EASTERN ONTARIO — Having dropped an extra $3.5 million into the mental health of high school students earlier in the month, the Ford government followed up today with $24.3 million to help address stress, depression, anxiety and eating disorders in children and youth.
October is Mental Health Awareness month, and 2020 has seen increasing concerns about the pandemic’s deleterious impact on the public’s mental wellbeing.
Locally, today’s $24.3 million announcement includes dollars for children and youth mental health services at Cornwall Community Hospital, Equipe Psycho-sociale and Valoris pour enfants et adultes de Prescott-Russell.
The funding comprises part of the province’s $176 million spending increase this year on its so-called “Roadmap to Wellness” — which the government describes as a “comprehensive plan to build a fully connected mental health and addictions system across the province.”

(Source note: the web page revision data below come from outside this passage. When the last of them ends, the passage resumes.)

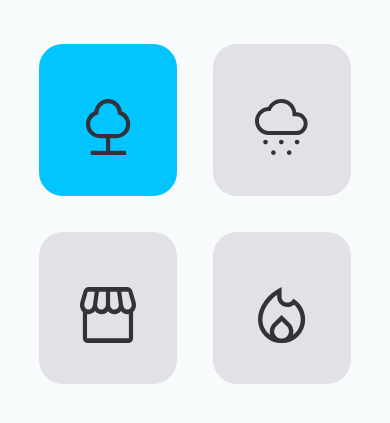
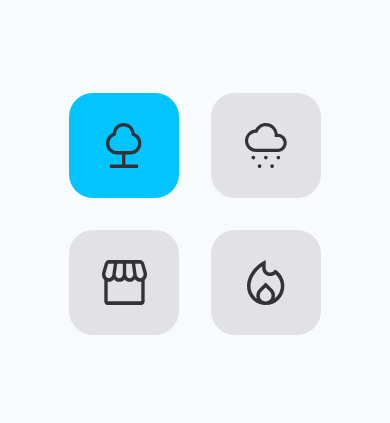
Before and after one commit to RafaeL-Malaquias/FocusTimer-V2.0, a plain HTML site: page index.html in a window 390 px wide. Shown: the part 311-734 px from the top of the page. Drawn offline with Linux system fonts and the light colour scheme.

Commit message:
Update style.css
add respo

```diff
--- a/style.css
+++ b/style.css
@@ -158,7 +158,7 @@ html:not(.running) .ph-pause-circle{
 
 /* media */
 
-@media (max-width:800px) {
+@media (max-width:1010px) {
     #content{
         display: flex;
         flex-direction: column;
@@ -168,7 +168,6 @@ html:not(.running) .ph-pause-circle{
         font-size: 2rem;
         right: 1.3rem;
         top: 2rem;
-        border: 1px solid red;
     }
     #timer span {
         font-size: 6rem;
@@ -181,8 +180,20 @@ html:not(.running) .ph-pause-circle{
         font-size: 3rem;
 
     }
-
-    .card-icon {
+    .content-icons{
+        display: grid;
+        grid-template-columns: 0fr 0fr;
+        justify-content: center;
+        gap: 2rem;
     }
-
+    .content-icons .card-icon button {
+        display: flex;
+        align-items: center;
+        justify-content: center;
+        width: 110px;
+        height: 105px ;
+    }
+    .content-icons .card-icon img {
+        height: 45px;
+    }
 }
```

“I know this has been a challenging period for many of our kids and young people, but by making these targeted investments our government is making it easier for them to access the mental health and additions services they need,” said Premier Ford.

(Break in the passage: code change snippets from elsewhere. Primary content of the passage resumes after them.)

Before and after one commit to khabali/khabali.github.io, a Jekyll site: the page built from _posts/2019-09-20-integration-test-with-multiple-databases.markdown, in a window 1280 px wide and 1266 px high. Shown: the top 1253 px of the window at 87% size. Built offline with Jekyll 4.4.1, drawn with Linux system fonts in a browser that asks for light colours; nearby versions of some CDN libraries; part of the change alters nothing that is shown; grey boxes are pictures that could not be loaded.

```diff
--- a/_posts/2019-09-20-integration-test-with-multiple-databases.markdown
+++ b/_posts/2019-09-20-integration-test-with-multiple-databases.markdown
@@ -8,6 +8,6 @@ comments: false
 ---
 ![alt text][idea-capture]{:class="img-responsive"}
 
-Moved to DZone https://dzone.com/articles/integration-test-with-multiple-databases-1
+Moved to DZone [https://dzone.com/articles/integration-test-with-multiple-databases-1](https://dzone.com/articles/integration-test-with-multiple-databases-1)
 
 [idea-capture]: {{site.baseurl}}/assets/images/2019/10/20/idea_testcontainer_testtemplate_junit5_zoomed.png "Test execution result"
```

“Our priority is to ensure all youth and children in Ontario have access to the high-quality services and supports they deserve and their parents expect,” said MPP Jim McDonell. “We will continue to listen and work collaboratively so that the journey Ontarians take towards mental wellness is fully supported.”
The government is highlighting “targeted investments” in community-based mental health supports and services for children and youth “with a focus on evidence-based and innovative programs.” These include:

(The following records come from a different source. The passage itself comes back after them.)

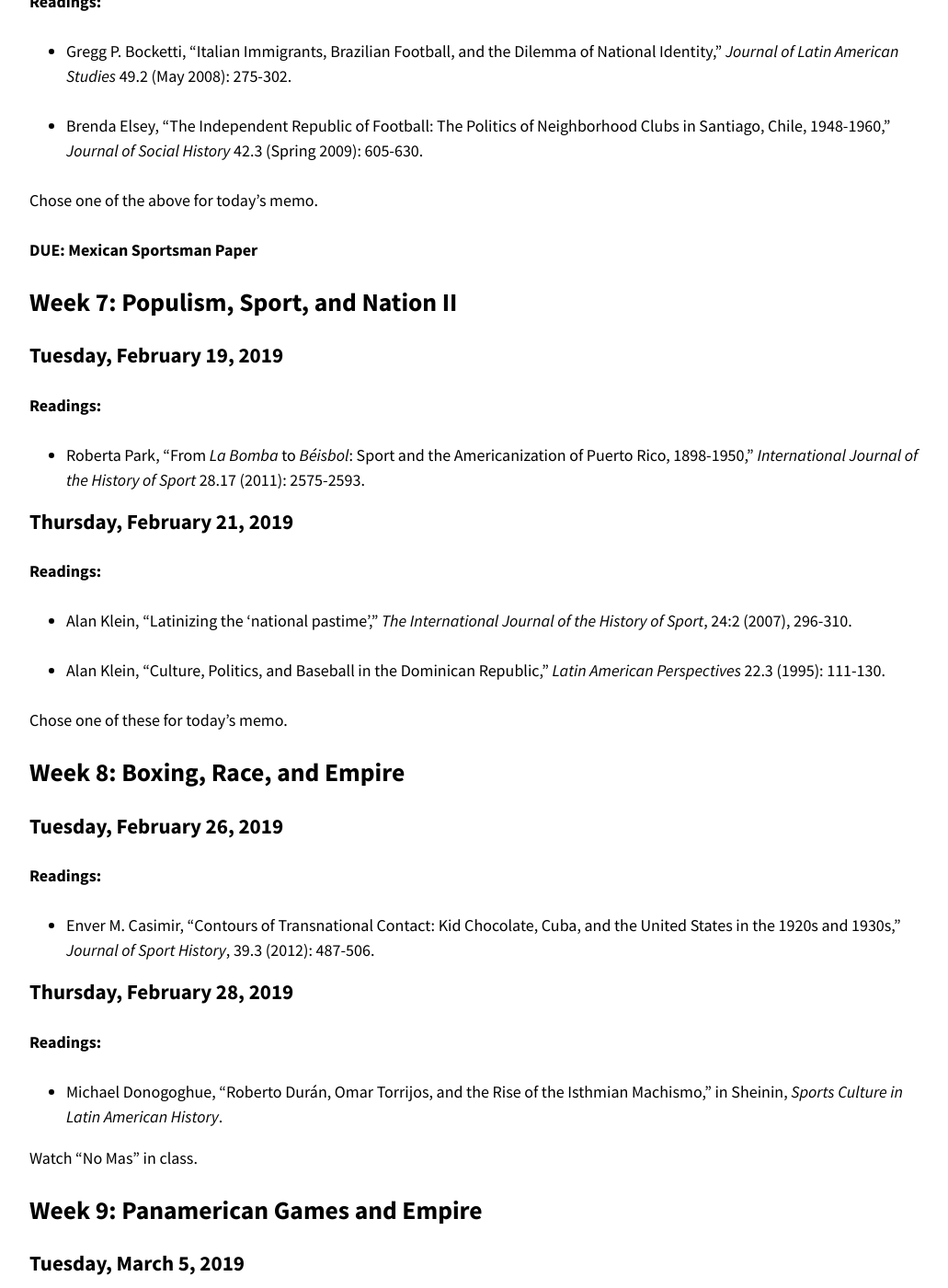
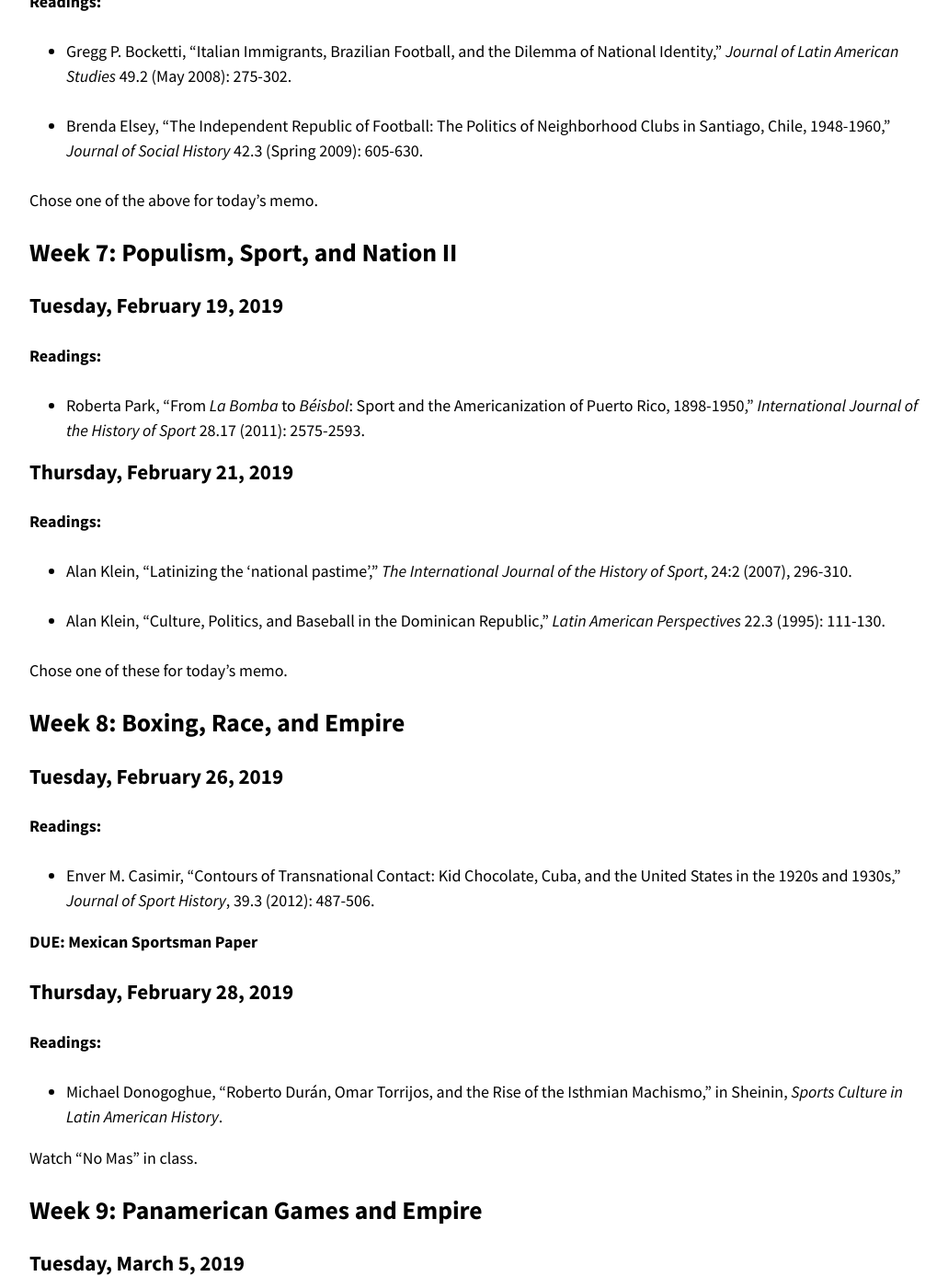
Before and after one commit to chadblack/LatAmSport2019, a Jekyll site: the page built from calendar.md, in a window 1280 px wide and 1400 px high, scrolled down 2781 px. Shown: the whole window at 92% size, without its empty margins (114-1145 px from the left). Built offline with Jekyll 4.4.1, drawn with Linux system fonts in a browser that asks for light colours; nearby versions of some CDN libraries; part of the change alters nothing that is shown.

Commit message:
changed ms due date

```diff
--- a/calendar.md
+++ b/calendar.md
@@ -120,7 +120,6 @@ Neighborhood Clubs in Santiago, Chile, 1948-1960," *Journal of Social History*
 
 Chose one of the above for today's memo.
 
-**DUE: Mexican Sportsman Paper**
 
 ## Week 7: Populism, Sport, and Nation II
 
@@ -154,6 +153,11 @@ Chose one of these for today's memo.
 * Enver M. Casimir, "Contours of Transnational Contact: Kid Chocolate, Cuba, and
 the United States in the 1920s and 1930s," *Journal of Sport History*, 39.3
 (2012): 487-506.
+
+
+
+**DUE: Mexican Sportsman Paper**
+
 
 ### Thursday, February 28, 2019
 
```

• $11 million for over 80 children and youth mental health service providers to enhance
capacity and access to critical frontline child and youth mental health services, including:
• Hiring additional staff;
• Purchasing and developing additional resources to increase access to services such as counselling and therapy, intensive and crisis services; and
• Supports for families and caregivers of children and youth with mental health addictions challenges.
• $5.8 million for youth wellness teams at 10 Youth Wellness Hubs across Ontario. These youth-friendly service locations are designed for youth, and offer walk-in access to primary care and mental health and addictions services for people between the ages of 12 to 25;
• $3.7 million for a new eating disorders program. This early intervention program will help prevent and support children and youth up to the age of 25 that may be struggling with an eating disorder. There will be four pilot sites to start, with plans to expand the program across the province;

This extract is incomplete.